Paul Joseph Watson
Despite being exposed as a probable fake, the James Foley beheading video is still being used as a poster child to reinvigorate support behind a military attack on Syria, almost exactly a year after a dubious chemical weapons attack was exploited for the same purpose.
As we reported earlier, top forensic experts have concluded that the alleged beheading was likely “staged” and that the footage in the clip does not show the execution of Foley. Infowars’ analysis of the footage last week came to a similar conclusion.
Although media reports have suggested that Foley was probably killed off camera, it makes little sense that ISIS, a group which has built its reputation on cruelty and barbarity, would refrain from showing the bloody execution. Indeed, the fact that they didn’t directly suggests that the video was produced and released by an entity other than ISIS.
The fact that the footage was immediately pounced upon as a casus belli for expanding U.S. military operations in the face of massive public and political opposition to America’s involvement in the region indicates that the release of the video only served to benefit interests aligned with the U.S. military-industrial complex.
Senior Republicans yesterday cited the video in urging President Obama to expand air strikes targeting ISIS militants from Iraq to Syria.
“We need to expand air strikes so you can ultimately defeat and eliminate Isis,” Texas Congressman Mike McCaul told ABC. “Don’t kid yourself for a second that they aren’t intent on hitting our homeland, I think the threat is very real.”
Senator Lindsey Graham, a longtime proponent of an attack on Syria, said that Obama should not consult with President Bashar Al-Assad before launching the assault.
“There’s no way you can solve the problem in Iraq without hitting them in Syria,” the South Carolina Republican said, adding, “The goal is to hit ISIL in Syria to deal with their command and control.”
Graham also said that the U.S. needed to bombard ISIS in Syria in order to “deal with the threat to the homeland.”
Yesterday, the London Observer reported that the U.S. was “set to launch air strikes” on senior ISIS leaders in Syria, with Washington officials asserting that the Foley beheading video provided a “new context” which justified military aggression in Syria.
Preparations for a military assault on Syria arrive roughly a year after another highly dubious incident was cited as a justification for similar action.
The August 2013 chemical weapons attack in Ghouta was almost immediately blamed on the Assad regime despite eyewitness reports that the incident was the work of US-backed rebels.
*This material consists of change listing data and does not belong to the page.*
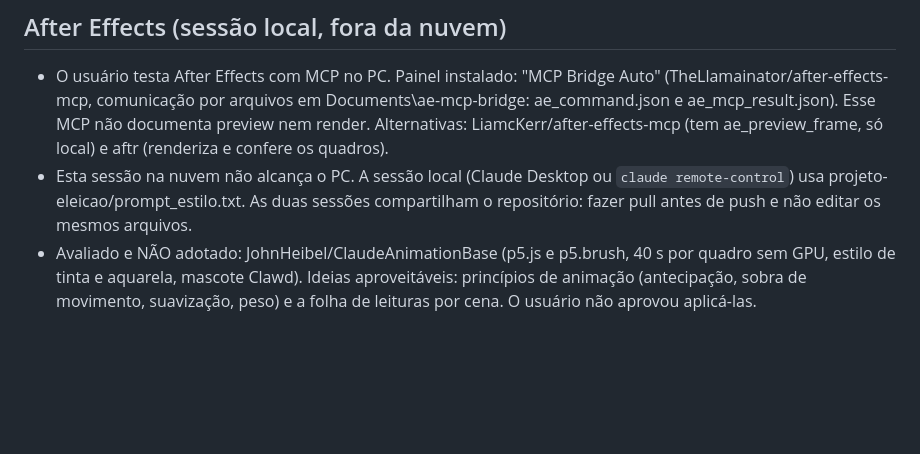
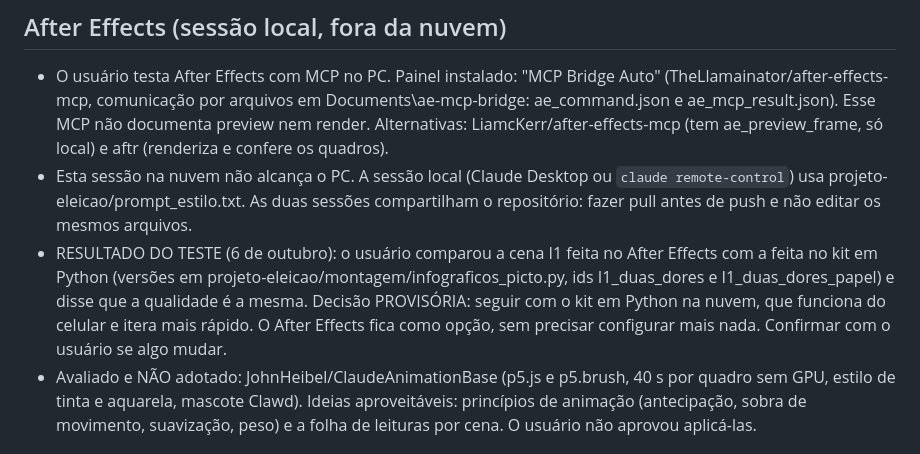
Before and after one commit to marcelozorza/claude, a Markdown page: projeto-eleicao/HANDOFF.md, the part around the change. Drawn GitHub-style; blank space fills up the shorter version.

Commit message:
Registra o resultado do teste com o After Effects e a decisão provisória de seguir com o kit em Python
Co-Authored-By: Claude Sonnet 5.5 <noreply@anthropic.com>
Claude-Session: https://claude.ai/code/session_015swho3pAtThYSFvr5TybDu

```diff
--- a/projeto-eleicao/HANDOFF.md
+++ b/projeto-eleicao/HANDOFF.md
@@ -54,6 +54,7 @@ Estado: storyboards em pictograma enviados ao usuário, SEM resposta ainda. Suge
 ## After Effects (sessão local, fora da nuvem)
 - O usuário testa After Effects com MCP no PC. Painel instalado: "MCP Bridge Auto" (TheLlamainator/after-effects-mcp, comunicação por arquivos em Documents\ae-mcp-bridge: ae_command.json e ae_mcp_result.json). Esse MCP não documenta preview nem render. Alternativas: LiamcKerr/after-effects-mcp (tem ae_preview_frame, só local) e aftr (renderiza e confere os quadros).
 - Esta sessão na nuvem não alcança o PC. A sessão local (Claude Desktop ou `claude remote-control`) usa projeto-eleicao/prompt_estilo.txt. As duas sessões compartilham o repositório: fazer pull antes de push e não editar os mesmos arquivos.
+- RESULTADO DO TESTE (6 de outubro): o usuário comparou a cena I1 feita no After Effects com a feita no kit em Python (versões em projeto-eleicao/montagem/infograficos_picto.py, ids I1_duas_dores e I1_duas_dores_papel) e disse que a qualidade é a mesma. Decisão PROVISÓRIA: seguir com o kit em Python na nuvem, que funciona do celular e itera mais rápido. O After Effects fica como opção, sem precisar configurar mais nada. Confirmar com o usuário se algo mudar.
 - Avaliado e NÃO adotado: JohnHeibel/ClaudeAnimationBase (p5.js e p5.brush, 40 s por quadro sem GPU, estilo de tinta e aquarela, mascote Clawd). Ideias aproveitáveis: princípios de animação (antecipação, sobra de movimento, suavização, peso) e a folha de leituras por cena. O usuário não aprovou aplicá-las.
 
 ## Próximo passo
```
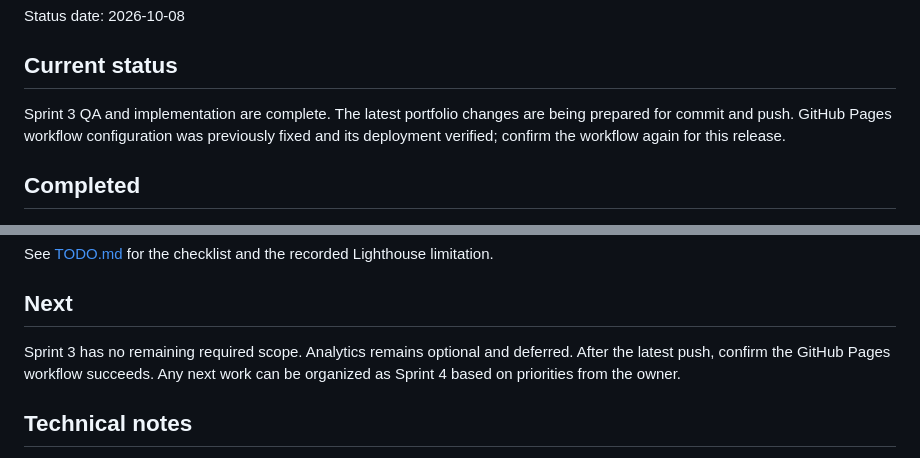
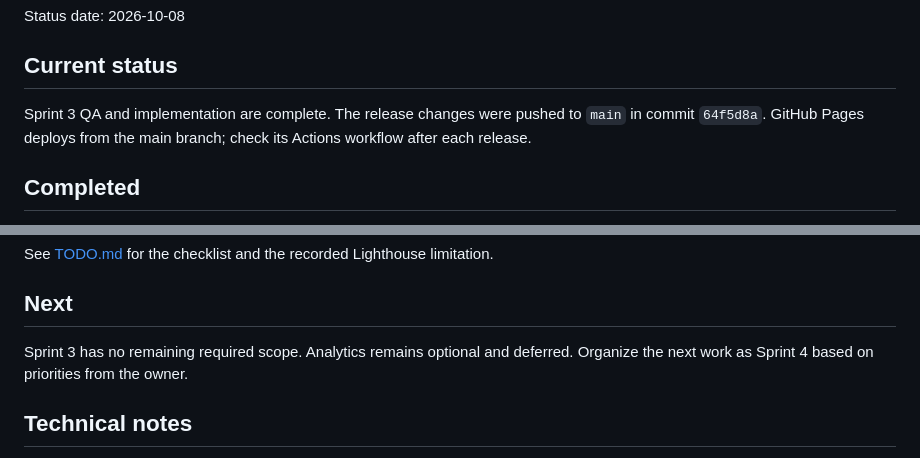
Before and after one commit to sbuda47/Portfolio, a Markdown page: handover.md, 2 parts joined by grey strips. Rendered like a GitHub page.

Commit message:
Update Sprint 3 release handover
Record the pushed release state and Sprint 4 handoff.

Co-authored-by: Copilot <223556219+Copilot@users.noreply.github.com>

```diff
--- a/handover.md
+++ b/handover.md
@@ -4,7 +4,7 @@ Status date: 2026-10-08
 
 ## Current status
 
-Sprint 3 QA and implementation are complete. The latest portfolio changes are being prepared for commit and push. GitHub Pages workflow configuration was previously fixed and its deployment verified; confirm the workflow again for this release.
+Sprint 3 QA and implementation are complete. The release changes were pushed to `main` in commit `64f5d8a`. GitHub Pages deploys from the main branch; check its Actions workflow after each release.
 
 ## Completed
 
@@ -29,7 +29,7 @@ See [TODO.md](./TODO.md) for the checklist and the recorded Lighthouse limitatio
 
 ## Next
 
-Sprint 3 has no remaining required scope. Analytics remains optional and deferred. After the latest push, confirm the GitHub Pages workflow succeeds. Any next work can be organized as Sprint 4 based on priorities from the owner.
+Sprint 3 has no remaining required scope. Analytics remains optional and deferred. Organize the next work as Sprint 4 based on priorities from the owner.
 
 ## Technical notes
 
```
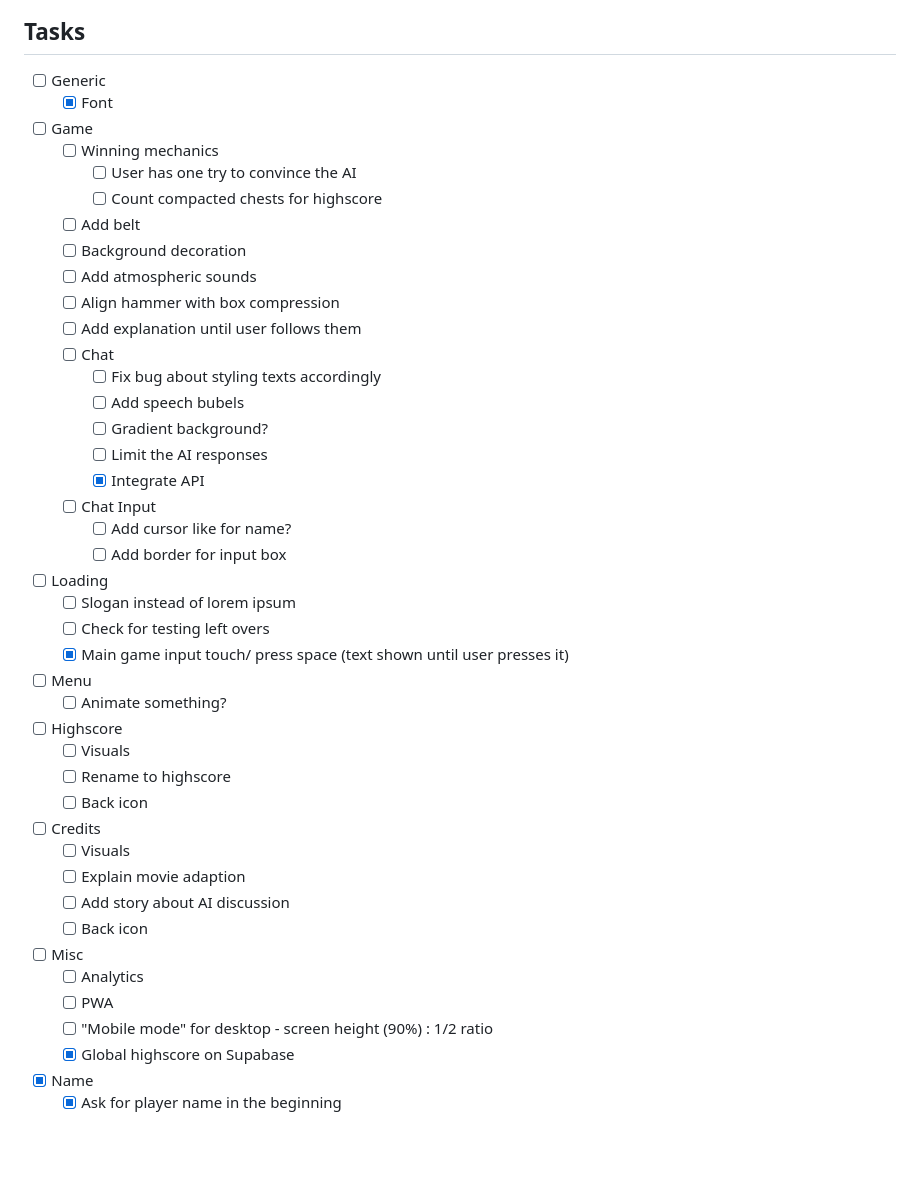
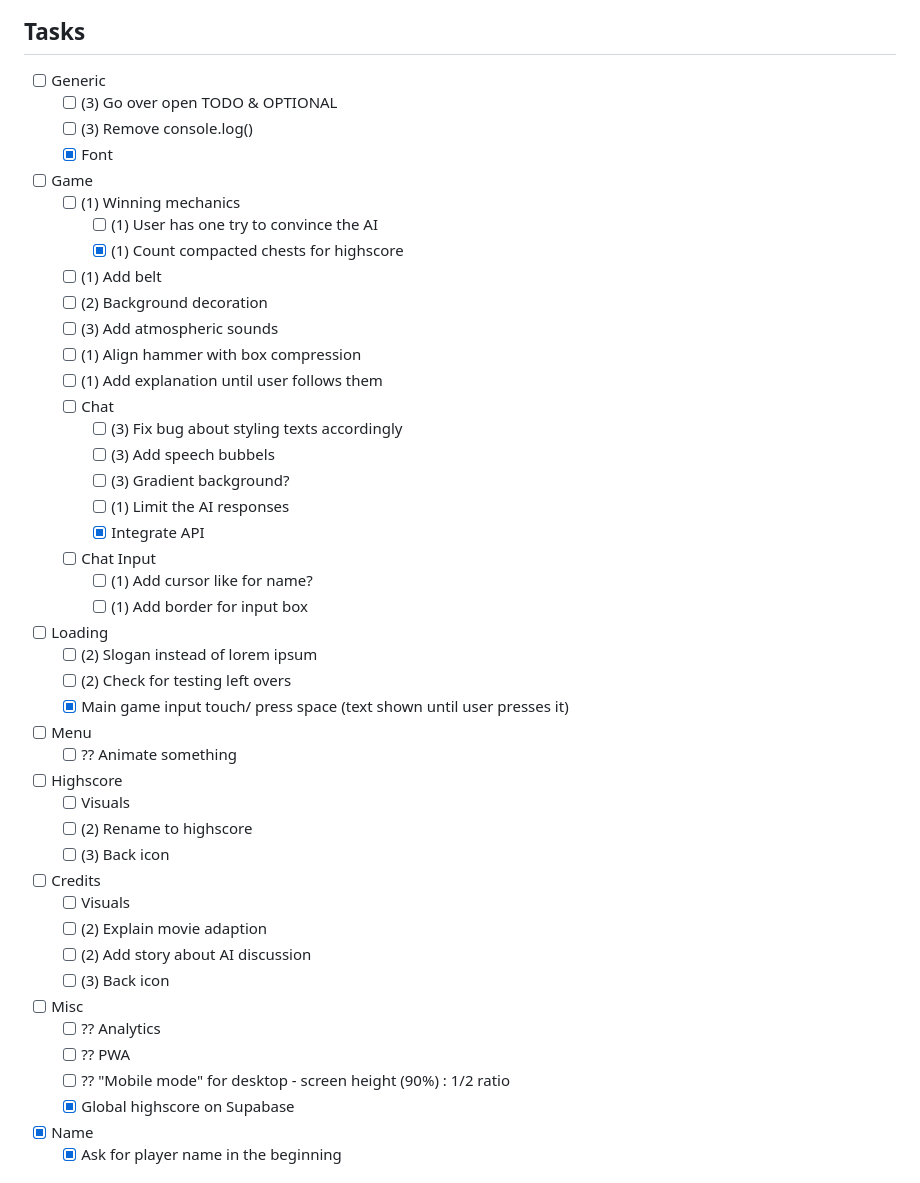
Before and after one commit to LukaHarambasic/future-times, a Markdown page: README.md, the part around the change. Rendered like a GitHub page; blank space fills up the shorter version.

Commit message:
prio for tasks

```diff
--- a/README.md
+++ b/README.md
@@ -24,44 +24,46 @@ The game will visualize the factory with the assembly line. The player has to ti
 ## Tasks
 
 - [ ] Generic
+  - [ ] (3) Go over open TODO & OPTIONAL
+  - [ ] (3) Remove console.log()
   - [x] Font
 - [ ] Game
-  - [ ] Winning mechanics
-    - [ ] User has one try to convince the AI
-    - [ ] Count compacted chests for highscore
-  - [ ] Add belt
-  - [ ] Background decoration
-  - [ ] Add atmospheric sounds
-  - [ ] Align hammer with box compression
-  - [ ] Add explanation until user follows them
+  - [ ] (1) Winning mechanics
+    - [ ] (1) User has one try to convince the AI
+    - [x] (1) Count compacted chests for highscore
+  - [ ] (1) Add belt
+  - [ ] (2) Background decoration
+  - [ ] (3) Add atmospheric sounds
+  - [ ] (1) Align hammer with box compression
+  - [ ] (1) Add explanation until user follows them
   - [ ] Chat
-    - [ ] Fix bug about styling texts accordingly
-    - [ ] Add speech bubels
-    - [ ] Gradient background?
-    - [ ] Limit the AI responses
+    - [ ] (3) Fix bug about styling texts accordingly
+    - [ ] (3) Add speech bubbels
+    - [ ] (3) Gradient background?
+    - [ ] (1) Limit the AI responses
     - [x] Integrate API
   - [ ] Chat Input
-    - [ ] Add cursor like for name?
-    - [ ] Add border for input box
+    - [ ] (1) Add cursor like for name?
+    - [ ] (1) Add border for input box
 - [ ] Loading
-  - [ ] Slogan instead of lorem ipsum
-  - [ ] Check for testing left overs
+  - [ ] (2) Slogan instead of lorem ipsum
+  - [ ] (2) Check for testing left overs
   - [x] Main game input touch/ press space (text shown until user presses it)
 - [ ] Menu
-  - [ ] Animate something?
+  - [ ] ?? Animate something
 - [ ] Highscore
   - [ ] Visuals
-  - [ ] Rename to highscore
-  - [ ] Back icon
+  - [ ] (2) Rename to highscore
+  - [ ] (3) Back icon
 - [ ] Credits
   - [ ] Visuals
-  - [ ] Explain movie adaption
-  - [ ] Add story about AI discussion
-  - [ ] Back icon
+  - [ ] (2) Explain movie adaption
+  - [ ] (2) Add story about AI discussion
+  - [ ] (3) Back icon
 - [ ] Misc
-  - [ ] Analytics
-  - [ ] PWA
-  - [ ] "Mobile mode" for desktop - screen height (90%) : 1/2 ratio
+  - [ ] ?? Analytics
+  - [ ] ?? PWA
+  - [ ] ?? "Mobile mode" for desktop - screen height (90%) : 1/2 ratio
   - [x] Global highscore on Supabase
 - [x] Name
   - [x] Ask for player name in the beginning
```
A subsequentMIT study concluded that the attack could not have been launched from government-controlled areas of the country.